Image credit: AstraZeneca
MRC forges two new deals with industry to speed drug discovery
2 Aug 2017
Academic groups working in discovery science will have two new opportunities to access state-of-the-art industry facilities from today.
The deals will help speed translation of discovery research into potential therapies by giving academic researchers the chance to use industry infrastructure and expertise to further their discovery science research.
One of the partnerships gives researchers the chance to apply for unprecedented access to AstraZeneca’s high-throughput screening drug discovery capabilities at the MRC/AstraZeneca Centre for Lead Discovery.

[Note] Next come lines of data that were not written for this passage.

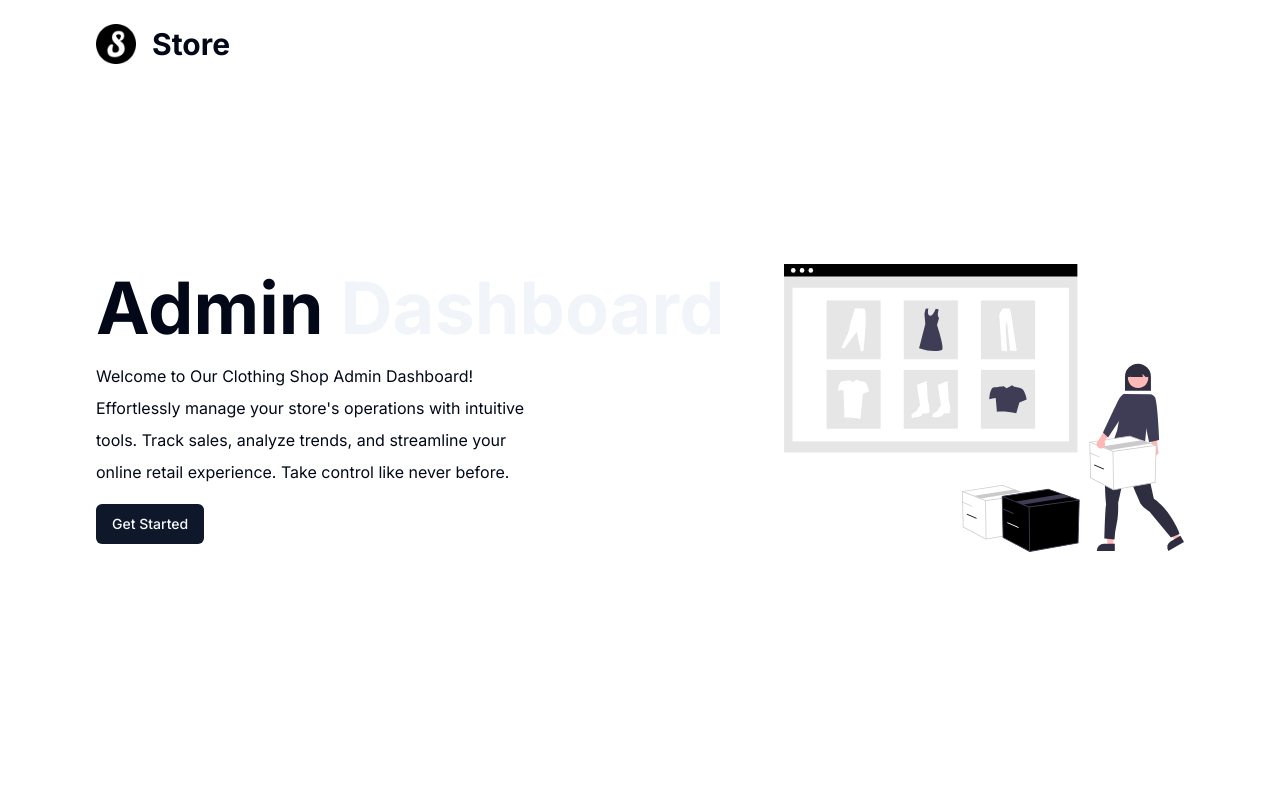
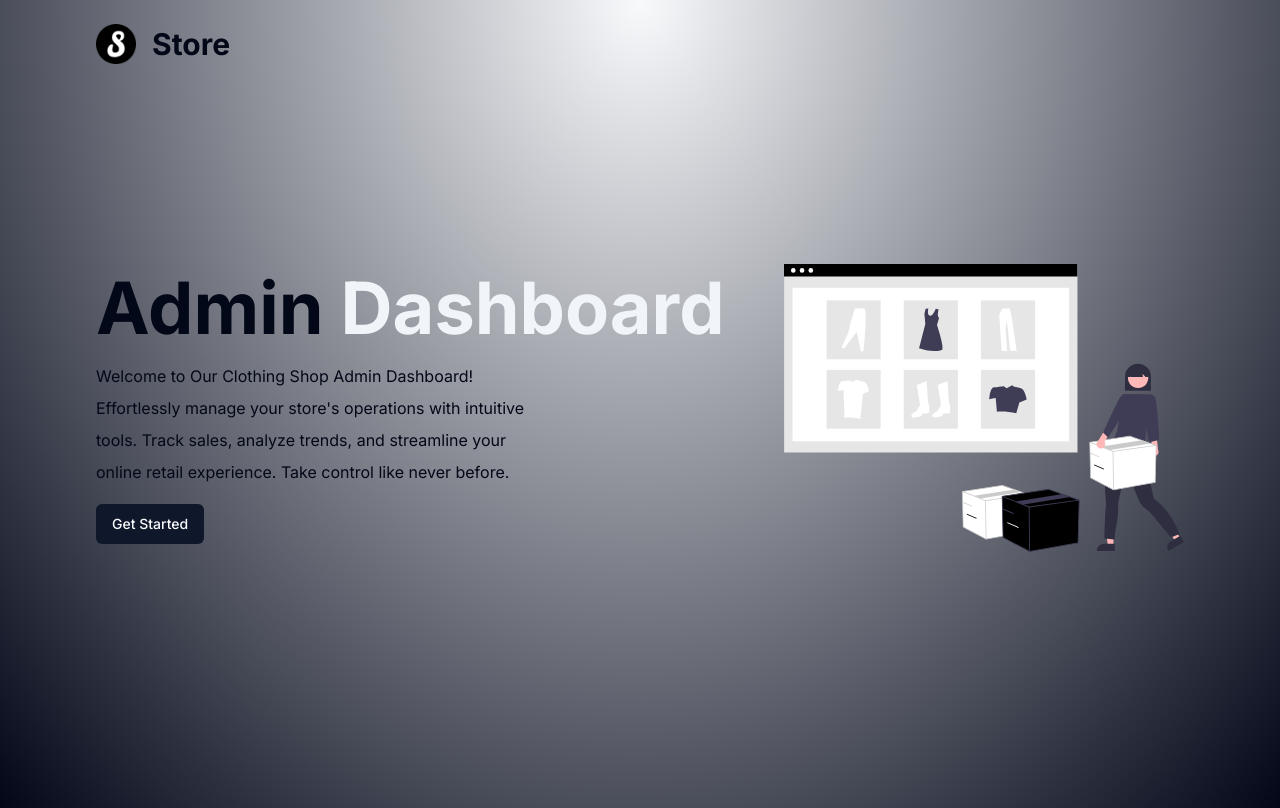
Before and after one commit to schndra/next-store-admin, a Next.js app: page / in a window 1280 px wide. Built offline with nearby package versions, Linux system fonts and the light colour scheme.

Commit message:
style: add backgroud fade to landing page

```diff
--- a/app/layout.tsx
+++ b/app/layout.tsx
@@ -3,7 +3,7 @@ import { Inter } from "next/font/google";
 import "./globals.css";
 import Providers from "./providers";
 const inter = Inter({ subsets: ["latin"] });
-import { ClerkProvider } from "@clerk/nextjs";
+// import { ClerkProvider } from "@clerk/nextjs";
 
 export const metadata: Metadata = {
   title: "Admin Dashboard Dev",
@@ -16,12 +16,12 @@ export default function RootLayout({
   children: React.ReactNode;
 }) {
   return (
-    <ClerkProvider>
+    // <ClerkProvider>
       <html lang="en" suppressHydrationWarning>
         <body className={inter.className}>
           <Providers>{children}</Providers>
         </body>
       </html>
-    </ClerkProvider>
+    // </ClerkProvider>
   );
 }
--- a/app/page.tsx
+++ b/app/page.tsx
@@ -7,7 +7,7 @@ import Logo from "@/assets/logo.png";
 
 export default function Home() {
   return (
-    <main>
+    <main className="bg-[radial-gradient(ellipse_at_top,_var(--tw-gradient-stops))] from-primary-foreground to-slate-950">
       <header className="max-w-6xl mx-auto px-4 sm:px-8 py-6 flex gap-x-4 items-center">
         <Image src={Logo} alt="logo" className="w-10 h-10" />
         <h1 className="capitalize text-3xl md:text-3xl font-bold">Store</h1>
```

High-throughput screening is a tool that has been used by industry for decades to search for small molecules with potential for use as future therapies. Developments in robotics and technology mean that facilities can now screen more than 300,000 compounds per day, helping to make the process of drug discovery smarter, faster and cheaper.
Successful applicants will have access to AstraZeneca’s drug discovery robotics platform (NiCoLA-B) and a high-quality, chemically-diverse compound collection of over two million compounds.
The other opportunity is the UCB Antibody Discovery Initiative. Scientists can apply for access to their cutting-edge technologies to discover therapeutic antibodies. Several early steps in the process are now automated to expand the capacity, increase the speed and improve the consistency of the antibody discovery process.
Biologics, including therapeutic antibodies, are becoming increasingly important in the treatment of disease. 30 years on from commercial development of the first therapeutic monoclonal antibody, by Sir Greg Winter at the MRC Laboratory of Molecular Biology, monoclonal antibodies are used to treat a wide range of diseases, including cancer and autoimmune conditions.
These new opportunities complement many existing ground-breaking MRC-industry partnerships. The world-leading MRC-Industry Asset Sharing Initiative involves access to deprioritised molecules of six global pharmaceutical companies. The pioneering Stratified Medicine Initiative has funded 13 consortia to date, leading to exciting and successful collaborations between 34 UK universities and more than 40 biopharmaceutical companies, ranging from small biotechs to pharma giants.
Neil Weir, Head of Discovery Research at UCB, said: “UCB is committed to increasing our collaborative networks to accelerate scientific discovery. We want to facilitate industry-academic interaction to generate potential therapeutics to benefit patients suffering with severe diseases. This joint initiative with the MRC is a world-leading collaboration between academia and industry with the aim of enhancing the pace of new drug discovery and improving patient outcomes”.
Mark Wigglesworth, Director of High Throughput Screening at AstraZeneca, said: “AstraZeneca is committed to creating a truly innovative and collaborative research environment and this first-of-its-kind initiative will enable our teams to work side by side with world-leading MRC scientists. AstraZeneca and the MRC share the same passion to push the boundaries of science to accelerate drug discovery and the development of new medicines here in the UK.”
Chris Watkins, Director of Innovation at the MRC, said: “We are really excited to have negotiated these industry-led collaborations that bring together the best UK-based scientists with the best technology in UK-based industry. Through access to AstraZeneca and UCB’s state-of-the-art technology we are hoping that these collaborations will enable scientists to deepen their understanding of disease, identify new therapeutic targets and kick-start the search for new medicines. We also hope they will strengthen links between academics and industry. The MRC continues to explore innovative new ways of working with industry to achieve our mission of improving human health through world-class medical research.”
Find out how to apply: